Marin Manzanitas have long thin leaves and very sticky fruit.
It is rare (List 1B.2) in Marin County, and perhaps unknown outside it. [California Distribution Map]
In Marin, it is found on high ridges, on rocky, brushy slopes at the borders of Bishop Pine or Redwood stands. You can find several on Bolinas Ridge Road, about ˝ a mile north of the Ridgecrest intersection, and at the top of the hill on Sir Frances Drake Blvd, above Inverness. You know you’ve found it when you touch the berry and it sticks to your hand.
Field ID Tips
· Blooms Jan – March.
· A pretty large shrub, typically around 8 feet tall.
· Leaves covered with grey hairs.
· Leaves feel rough and sticky.
· Fruit is a very sticky, bristly sphere.
· Flowers in dense clusters, grow close to the stem.
· Longer leaves than most other manzanitas.
· Tiny leaves (bracts) at the base of flowers.
· Trunk often shows twists.
Leaves almost a willow shape.
Flowers grow densely, quite close
Notice 1) long narrow leaves, 2) sticky hairs on stem and leaves, small leaves (bracts) at the base of the beginning flower.
Super sticky fruit. If you touch it, you’ll know you’ve got a Marin Manzanita.
Twisted trunk, large shrub, often grows sideways.
Last Updated 10/17/2014 by BHS.
Note to botanists – this page uses common vocabulary, sacrificing more precise scientific terms in the interest of general communication. We hope the loss of precision in wording is, to some extent, made up for by photographs showing key identification points.
Note to non-botanists – Here are some terms you might be interested in:
· Bract – Before a Manzanita flowers, it develops a distinctive pre-flower shape. In Marin, these nascent inflorescences may look like small leaves, brown scales, or red bumps.

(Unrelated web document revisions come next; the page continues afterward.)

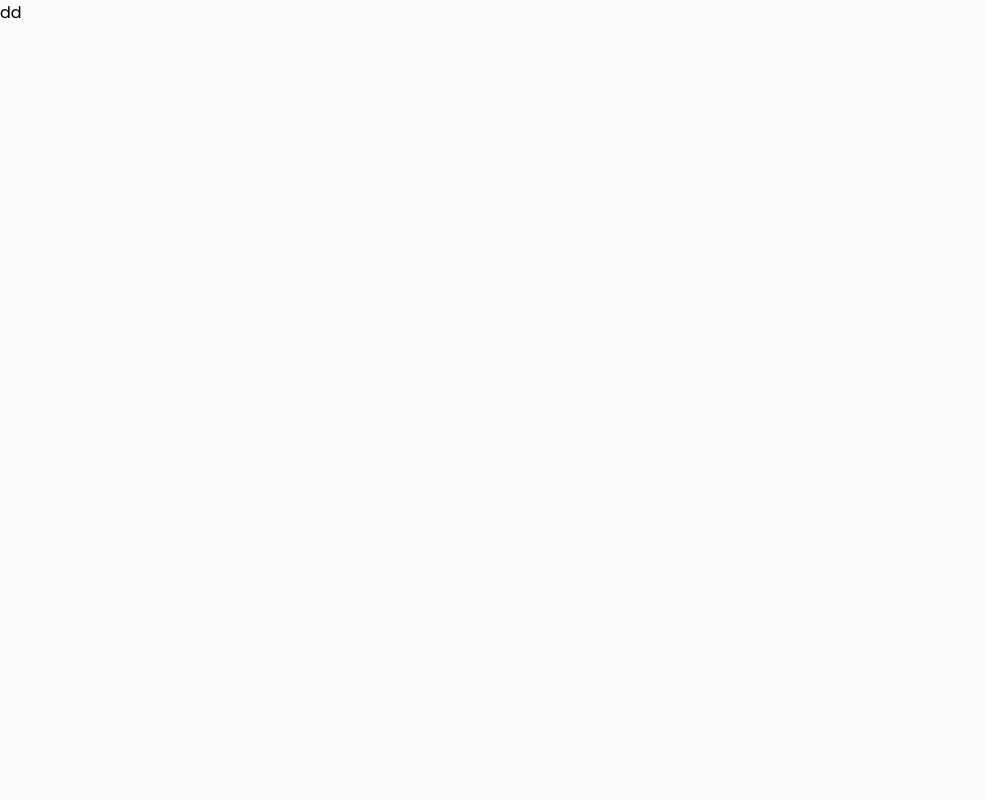
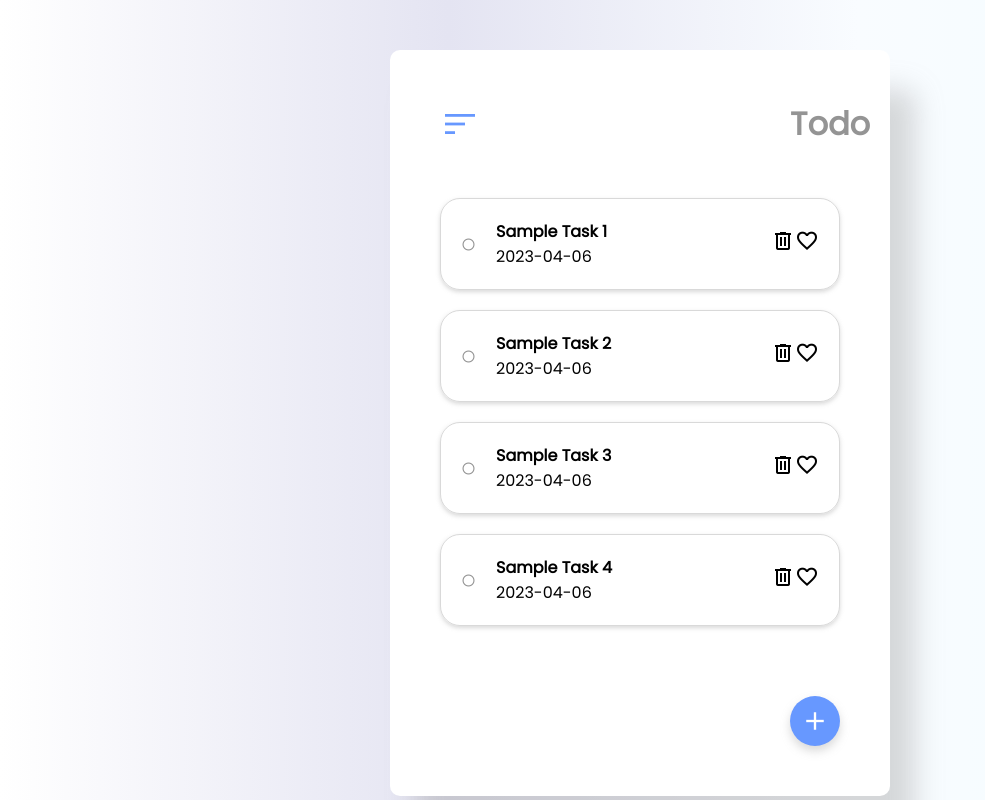
Before and after one commit to Karuption/CloudComputingFinal, a Vue app in the folder frontend/: page / in a window 1280 px wide. Shown: the whole page, without its empty margins (0-985 px from the left). Built offline with nearby package versions, Linux system fonts and the light colour scheme.

Commit message:
sample data, content setup and display, crud

```diff
--- a/frontend/index.html
+++ b/frontend/index.html
@@ -3,6 +3,7 @@
   <head>
     <meta charset="UTF-8">
     <link rel="icon" href="/favicon.ico">
+    <link rel="stylesheet" href="https://fonts.googleapis.com/css2?family=Material+Symbols+Outlined:opsz,wght,FILL,GRAD@20..48,100..700,0..1,-50..200" />
     <meta name="viewport" content="width=device-width, initial-scale=1.0">
     <title>Todo</title>
   </head>
--- a/frontend/src/App.vue
+++ b/frontend/src/App.vue
@@ -1,6 +1,47 @@
 <template>
-  <div>
-    dd
+  <div class="list-wrapper">
+    <div class="header">
+      <span class="material-symbols-outlined">
+        sort
+      </span>
+      <h1>Todo</h1>
+    </div>
+    <div class="content-wrapper">
+      <div
+        v-for="(task, index) in tasks"
+        :key="index"
+      >
+        <div class="list-item">
+          <div class="listed">
+            <span class="material-symbols-outlined smallCircle">
+              circle
+            </span>
+            <div class="rowed-lines">
+              <strong><span>{{ task.title }}</span></strong>
+              <div class="full-line">
+                <span>{{ task.date }}</span>
+              </div>
+            </div>
+            <div class="icons">
+              <div @click="removeTask(index)">
+                <span class="material-symbols-outlined delete">delete</span>
+              </div>
+              <div @click="toggleFavorite(index), task.favorite = true">
+                <span
+                  class="material-symbols-outlined"
+                  :class="['favorite', { active: task.favorite }]"
+                >favorite</span>
+              </div>
+            </div>
+          </div>
+        </div>
+      </div>
+    </div>
+    <div class="footer-wrapper">
+      <div @click="addTask">
+        <span class="material-symbols-outlined blue-circle">add</span>
+      </div>
+    </div>
   </div>
 </template>
 
@@ -11,7 +52,53 @@
 
 export default {
   data  () {
-    return { }
+    return {
+      newTask: '',
+      tasks: [
+        {
+          title: 'Sample Task 1',
+          date: new Date().toISOString().substring(0, 10),
+          favorite: false
+        },
+        {
+          title: 'Sample Task 2',
+          date: new Date().toISOString().substring(0, 10),
+          favorite: false
+        },
+        {
+          title: 'Sample Task 3',
+          date: new Date().toISOString().substring(0, 10),
+          favorite: false
+        },
+        {
+          title: 'Sample Task 4',
+          date: new Date().toISOString().substring(0, 10),
+          favorite: false
+        }
+      ]
+    }
+  },
+  methods: {
+    addTask () {
+      if (this.newTask.trim() !== '') {
+        this.tasks.unshift({
+          title: this.newTask,
+          date: new Date().toISOString().substring(0, 10),
+          favorite: false
+        })
+        this.newTask = ''
+      }
+    },
+    removeTask (index) {
+      this.tasks.splice(index, 1)
+    },
+    toggleFavorite (index) {
+      this.tasks[index].favorite = !this.tasks[index].favorite
+      if (this.tasks[index].favorite) {
+        const task = this.tasks.splice(index, 1)
+        this.tasks.unshift(task[0])
+      }
+    }
   }
 }
 </script>
@@ -20,16 +107,138 @@ export default {
 @import url('https://fonts.googleapis.com/css?family=Poppins&display=swap');
 
 body {
-  background-color: rgb(251, 251, 251);
+  background: rgb(255,255,255);
+  background: linear-gradient(90deg, rgba(255,255,255,1) 0%, rgba(228,228,242,1) 35%, rgba(249,252,255,1) 67%, rgba(241,252,255,1) 100%);
 }
 
 body, html {
-    margin: 0;
-    padding: 0;
+  margin: 0;
+  padding: 0;
 }
 
 * {
   font-family: Poppins;
 }
 
+.list-wrapper {
+  display: flex;
+  flex-direction: column;
+  width: 500px;
+  height: auto;
+  margin: 0 auto;
+  border: 0px solid black;
+  border-radius: 10px;
+  background-color: white;
+  box-shadow: 25px 40px 28px 0px rgba(156, 156, 156, 0.38);
+  margin-top: 50px;
+}
+
+.header {
+  display: flex;
+  align-items: center;
+  justify-content: right;
+}
+
+.header h1 {
+  margin-top: 50px;
+  margin-bottom: 50px;
+  color: rgb(148, 148, 148);
+  margin-right: 20px;
+}
+
+.header span {
+  display: flex;
+  align-items: center;
+  justify-content: left;
+  width: 100%;
+  margin-left: 50px;
+  font-size: 40px;
+  color: #6798ff;
+}
+
+.favorite {
+  color: rgb(0, 0, 0);
+  cursor: pointer;
+}
+
+.delete {
+  color: black;
+  cursor: pointer;
+}
+
+.delete:hover {
+  color: gray;
+}
+
+.favorite.active {
+  color: red;
+}
+
+.rowed-lines {
+  width: 100%;
+  margin-left: 20px;
+}
+
+.list-item {
+  display: flex;
+  padding: 20px;
+  border-radius: 20px;
+  justify-content: center;
+  flex-direction: column;
+  align-items: left;
+  height: auto;
+  border: 0px solid black;
+  margin-bottom: 20px;
+  margin-left: 50px;
+  margin-right: 50px;
+  box-shadow: 0px 2px 4px 0px rgba(156, 156, 156, 0.38);
+  border: 1px solid rgba(156, 156, 156, 0.38);
+}
+
+.footer-wrapper {
+  margin-bottom: 50px;
+  margin-top: 50px;
+  display: flex;
+  align-items: center;
+  justify-content: right;
+  margin-right: 50px;
+}
+
+.footer-wrapper span {
+  cursor: pointer;
+  background-color: #6798ff;
+  border-radius: 50%;
+  font-size: 30px;
+  padding: 10px;
+  color: white;
+  box-shadow: 0px 5px 10px 0px rgba(156, 156, 156, 0.38);
+}
+
+.full-line {
+  display: flex;
+  flex-direction: row;
+}
+
+.full-line span {
+  width: 100%;
+}
+
+.icons {
+  display: flex;
+  justify-content: right;
+  align-items: right;
+  width: 100%;
+}
+
+.listed {
+  display: flex;
+  flex-direction: row;
+  align-items: center;
+}
+
+.listed .smallCircle {
+  font-size: 15px;
+  color: rgb(148, 148, 148);
+}
+
 </style>
```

Although the flower may only bloom a few months, these pre-flower areas can be found most of the year.